### TASK INSTRUCTIONS
Find every line in the records below that holds the word "class" and copy it.
_ _ _
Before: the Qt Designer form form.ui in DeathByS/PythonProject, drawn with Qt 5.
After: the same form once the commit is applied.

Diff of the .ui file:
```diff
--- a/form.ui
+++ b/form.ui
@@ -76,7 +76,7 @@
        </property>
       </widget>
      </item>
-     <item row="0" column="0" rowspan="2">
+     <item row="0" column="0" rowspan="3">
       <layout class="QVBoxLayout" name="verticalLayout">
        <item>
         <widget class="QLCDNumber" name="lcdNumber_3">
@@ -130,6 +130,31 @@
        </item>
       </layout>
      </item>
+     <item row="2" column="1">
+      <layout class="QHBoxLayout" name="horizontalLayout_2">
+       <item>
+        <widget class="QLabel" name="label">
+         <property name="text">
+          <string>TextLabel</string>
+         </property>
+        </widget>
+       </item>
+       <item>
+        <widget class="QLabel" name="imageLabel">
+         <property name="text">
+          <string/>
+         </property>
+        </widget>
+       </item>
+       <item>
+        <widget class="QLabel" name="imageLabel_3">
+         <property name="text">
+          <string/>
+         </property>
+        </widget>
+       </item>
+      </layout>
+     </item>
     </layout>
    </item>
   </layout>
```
_ _ _
### PROBLEM SOLUTION
       <layout class="QVBoxLayout" name="verticalLayout">
         <widget class="QLCDNumber" name="lcdNumber_3">
+      <layout class="QHBoxLayout" name="horizontalLayout_2">
+        <widget class="QLabel" name="label">
+        <widget class="QLabel" name="imageLabel">
+        <widget class="QLabel" name="imageLabel_3">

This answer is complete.